Weirdly enough, the film’s actual overblown comic sidekick is comparatively subtle. Joe Bang, played by Daniel Craig, is a ridiculous character- yet Craig only leans in slightly to the character’s ludicrousness, embedding him with a genuine empathy as the film goes on that is underserved by the increased emotional manipulation elsewhere in the story. In a film of utterly silly accents, Craig’s attempt at a southern drawl is somehow the least distracting. That the most unrealistic character on paper is the most believable in the context of the film itself is a clear signifier of the sheer miscalculation of the performances across the board (the less said about Seth McFarlane’s stab at a British accent, the better).
The film’s structural cluelessness and its emotional manipulation go hand in hand. Riding in tandem with the central heist storyline is a subplot about Tatum’s daughter performing in a local talent contest, which frequently detracts from the momentum of the story at the film’s core- and more criminally, includes some of the worst child acting in recent memory. The entire film is plotted around the heist, and it is this key “Race Day” segment of the film where Soderbergh is in his element. Prior to this section, he rushes through expository set-up in a manner that feels unrealistic (the topic of pulling off a heist at Nascar is brought up randomly, and never questioned), then follows the heist up with an unnecessary “investigation” epilogue that introduces Hilary Swank as an FBI agent and makes the film lose the momentum it gained during the heist sequences.

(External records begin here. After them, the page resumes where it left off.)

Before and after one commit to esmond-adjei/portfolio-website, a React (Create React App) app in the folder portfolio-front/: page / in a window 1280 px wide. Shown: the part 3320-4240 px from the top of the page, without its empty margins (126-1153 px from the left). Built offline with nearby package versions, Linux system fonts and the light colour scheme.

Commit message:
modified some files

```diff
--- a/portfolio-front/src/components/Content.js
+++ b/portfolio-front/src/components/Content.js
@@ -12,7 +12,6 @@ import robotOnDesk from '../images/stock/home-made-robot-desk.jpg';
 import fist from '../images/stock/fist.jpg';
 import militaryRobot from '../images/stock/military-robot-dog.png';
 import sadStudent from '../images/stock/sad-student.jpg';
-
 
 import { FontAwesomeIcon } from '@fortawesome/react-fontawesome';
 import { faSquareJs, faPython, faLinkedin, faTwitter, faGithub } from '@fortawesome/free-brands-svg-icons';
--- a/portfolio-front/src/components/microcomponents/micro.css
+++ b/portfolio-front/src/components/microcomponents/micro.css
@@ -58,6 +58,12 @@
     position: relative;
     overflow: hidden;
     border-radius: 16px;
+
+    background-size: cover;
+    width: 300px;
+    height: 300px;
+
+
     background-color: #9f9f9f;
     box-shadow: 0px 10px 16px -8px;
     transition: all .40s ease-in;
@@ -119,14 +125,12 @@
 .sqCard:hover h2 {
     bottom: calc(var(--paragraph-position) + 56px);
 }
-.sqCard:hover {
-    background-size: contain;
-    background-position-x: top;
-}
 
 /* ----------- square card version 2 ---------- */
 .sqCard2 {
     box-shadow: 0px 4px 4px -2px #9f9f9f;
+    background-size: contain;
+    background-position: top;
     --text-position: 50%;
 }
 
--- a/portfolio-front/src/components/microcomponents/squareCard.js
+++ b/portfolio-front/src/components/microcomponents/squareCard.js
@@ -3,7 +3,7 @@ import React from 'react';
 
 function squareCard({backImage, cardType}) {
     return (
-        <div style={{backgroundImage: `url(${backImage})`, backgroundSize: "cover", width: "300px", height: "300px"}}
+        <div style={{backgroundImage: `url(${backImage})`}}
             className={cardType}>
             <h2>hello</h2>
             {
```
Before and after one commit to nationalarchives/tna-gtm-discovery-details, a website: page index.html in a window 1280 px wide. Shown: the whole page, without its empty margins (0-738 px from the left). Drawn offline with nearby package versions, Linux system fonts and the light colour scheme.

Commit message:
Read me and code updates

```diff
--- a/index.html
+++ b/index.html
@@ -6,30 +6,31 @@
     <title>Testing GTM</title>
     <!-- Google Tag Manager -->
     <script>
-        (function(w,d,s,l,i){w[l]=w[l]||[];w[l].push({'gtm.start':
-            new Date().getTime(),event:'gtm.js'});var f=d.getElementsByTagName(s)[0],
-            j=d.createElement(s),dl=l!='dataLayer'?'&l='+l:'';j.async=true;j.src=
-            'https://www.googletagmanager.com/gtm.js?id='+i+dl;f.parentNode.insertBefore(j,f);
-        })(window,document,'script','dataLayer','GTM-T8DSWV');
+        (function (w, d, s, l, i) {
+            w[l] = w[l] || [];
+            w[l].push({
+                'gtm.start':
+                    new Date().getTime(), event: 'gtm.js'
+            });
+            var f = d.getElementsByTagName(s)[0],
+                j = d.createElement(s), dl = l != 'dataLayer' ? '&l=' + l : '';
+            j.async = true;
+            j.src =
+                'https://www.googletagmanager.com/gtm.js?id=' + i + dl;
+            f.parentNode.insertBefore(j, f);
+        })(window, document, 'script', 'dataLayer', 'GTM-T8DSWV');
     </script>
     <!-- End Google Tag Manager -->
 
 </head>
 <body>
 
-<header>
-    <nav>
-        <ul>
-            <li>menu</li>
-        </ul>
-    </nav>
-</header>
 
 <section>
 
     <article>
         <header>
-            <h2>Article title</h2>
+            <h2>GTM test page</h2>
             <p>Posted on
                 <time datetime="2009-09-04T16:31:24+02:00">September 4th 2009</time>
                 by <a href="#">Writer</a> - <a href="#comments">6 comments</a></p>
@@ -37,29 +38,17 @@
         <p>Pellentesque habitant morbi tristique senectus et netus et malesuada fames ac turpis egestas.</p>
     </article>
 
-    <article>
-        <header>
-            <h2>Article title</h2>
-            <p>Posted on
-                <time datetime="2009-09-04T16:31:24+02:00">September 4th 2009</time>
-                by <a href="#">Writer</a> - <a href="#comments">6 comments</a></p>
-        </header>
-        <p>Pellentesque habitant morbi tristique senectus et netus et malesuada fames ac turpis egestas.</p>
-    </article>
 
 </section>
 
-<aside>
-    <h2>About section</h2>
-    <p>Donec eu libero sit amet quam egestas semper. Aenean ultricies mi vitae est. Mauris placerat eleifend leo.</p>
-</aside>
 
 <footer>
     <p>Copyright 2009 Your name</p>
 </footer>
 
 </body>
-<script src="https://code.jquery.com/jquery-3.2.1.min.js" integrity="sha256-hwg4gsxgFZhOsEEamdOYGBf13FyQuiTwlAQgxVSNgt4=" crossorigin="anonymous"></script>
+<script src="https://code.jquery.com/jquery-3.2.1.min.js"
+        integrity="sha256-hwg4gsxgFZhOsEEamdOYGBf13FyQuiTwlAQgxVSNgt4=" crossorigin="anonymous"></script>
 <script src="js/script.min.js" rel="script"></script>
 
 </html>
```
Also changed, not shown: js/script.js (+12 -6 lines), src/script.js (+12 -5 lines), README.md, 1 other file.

Soderbergh clearly relishes the thrills of documenting meticulously displayed heists, so much so that everything surrounding it feels half hearted- as close to a McGuffin a fully fleshed out narrative can possibly be. Logan Lucky is momentarily entertaining, but it is very quickly forgettable; a minor work from one of American cinema’s most restless mainstream filmmakers that has such little impact, he might as well have remained in retirement.